As can be guessed from the title, swear words do feature but they just add to the authenticity of the dialogue penned by a writer who is shaping up to be Glasgow’s answer to Irvine Welsh.

Hings has been so successful that the 26-year-old has given up his job in a sport shop to concentrate on writing and, as well as the short stories, is trying to pitch a couple of TV shows to the BBC and also has a novel in mind.

He loves writing but also loved his part-time job as a crime scene cleaner which he was forced to give up when the company went bust.

“There were no bodies but we were called in to clear up the aftermath,” he said. “It was a brilliant job because you were doing something different every day.”

The job also involved cleaning up the homes of hoarders.

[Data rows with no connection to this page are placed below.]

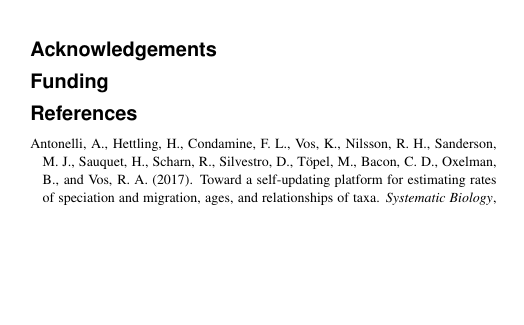
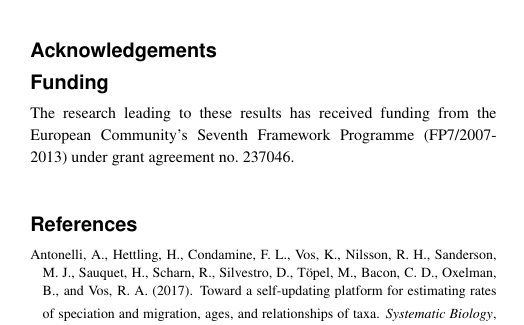
Before and after one commit to rvosa/bio-phylo, a LaTeX paper (doc/bioinformatics-app-note/main.tex): part of one column of page 3 of 3, cut so that both start at the same text, the shorter picture padded with empty space. Compiled offline with pdfLaTeX.

Commit message:
added funding statement

```diff
--- a/doc/bioinformatics-app-note/main.tex
+++ b/doc/bioinformatics-app-note/main.tex
@@ -260,6 +260,9 @@
 
 \section*{Funding}
 
+The research leading to these results has received funding from the European Community's
+Seventh Framework Programme (FP7/2007-2013) under grant agreement no. 237046.
+
 \bibliographystyle{natbib}
 
 \bibliography{document}
```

“It was a nice feeling when you were helping people out,” he said. “There were a couple of really bogging jobs so it helped to keep a sense of humour.”

Working as a “sandwich artist” came much earlier when he left school at 16 and got a job in a well-known sandwich chain.

“I was just making up sandwiches but that was the official title,” said McQueer.

He left and went to work in a sports shop when he was 17 and was there off and on until January when he became a full-time writer. In between working at the shop, he tried various other jobs which ranged from being a labourer on a building site, to hairdressing and working in a call centre.

It all helps with his writing.

“I’ve met so many people and I’ve got a wealth of experience I can draw on,” he told the National.

He is now building up even more life experience as he’s often asked to take writing workshops in schools and prison.

“Writing has opened up so many doors for me,” said McQueer. “I am getting all these mad opportunities and if I get the chance to do something I just say ‘yes’.”

He finds the prison work particularly enjoyable.

“There are so many clever guys in there and I just try to channel their energy into something good,” he said. “Writing helps to focus their energy and gets them out of their own heads for a while.”

The National:

Chris McQueer relishes the challenge of writing in English, having been accustomed to Scots

Always a keen reader, McQueer began writing after becoming fed up with what was on offer in bookshops.

“I was getting frustrated because there was nothing out there that I wanted to read. I wanted to read surreal stuff set in Glasgow so I just thought why not write it myself.”

He started experimenting and found he was really enjoying writing. He put his stories online where his pals and family read and shared them. He began to build up a fan base and now has a following of 8500 on Twitter.

Some of his writing is in standard English but much of it is in Scots, specifically Glaswegian. “Writing in Scots comes naturally and I think it is easier to be funny because you can imagine people you know saying those things,” he explained. “And there is definitely something built in to Glaswegians when it comes to being funny. Everyone I know is funny. It’s the way they use words and the wee bits of patter. It’s just brilliant.”

He finds English harder to write but says he enjoys the change.

“It is a different language so I am writing using words I wouldn’t normally use. It’s a good challenge though – I quite like it.”

McQueer first started writing in July 2016, then started sending his stories to magazines a few months later. One was accepted for the first issue of a new magazine launched by Edinburgh start-up 404 Ink. He was invited to the launch and asked to read out a story. Although nervous, he decided he had nothing to lose and went along to speak.

“It was a good laugh and later when I was half-cut I went to the publishers and told them I had enough to fill a book.”

404 Ink told him to send the stories over but when he woke up next morning in the cold light of day, he decided they were just being polite.

“I didn’t send anything but two weeks later they emailed asking for them so I sent them over and they gave me a book deal.”

The first run was 500 copies which at the time McQueer thought was a bit ambitious. “I didn’t even know 500 people,” he said.

The run sold out and so did the next and Hings has now sold around 10,000 copies.

He did feel under pressure with the second book but he says he is happy with the way it has turned out although his first attempts at it were “sh*te”.

“I was trying too hard to be funny so I changed my approach and went a bit darker. That seems to have worked,” said McQueer.

HWFG by Chris McQueer is available from 404 Ink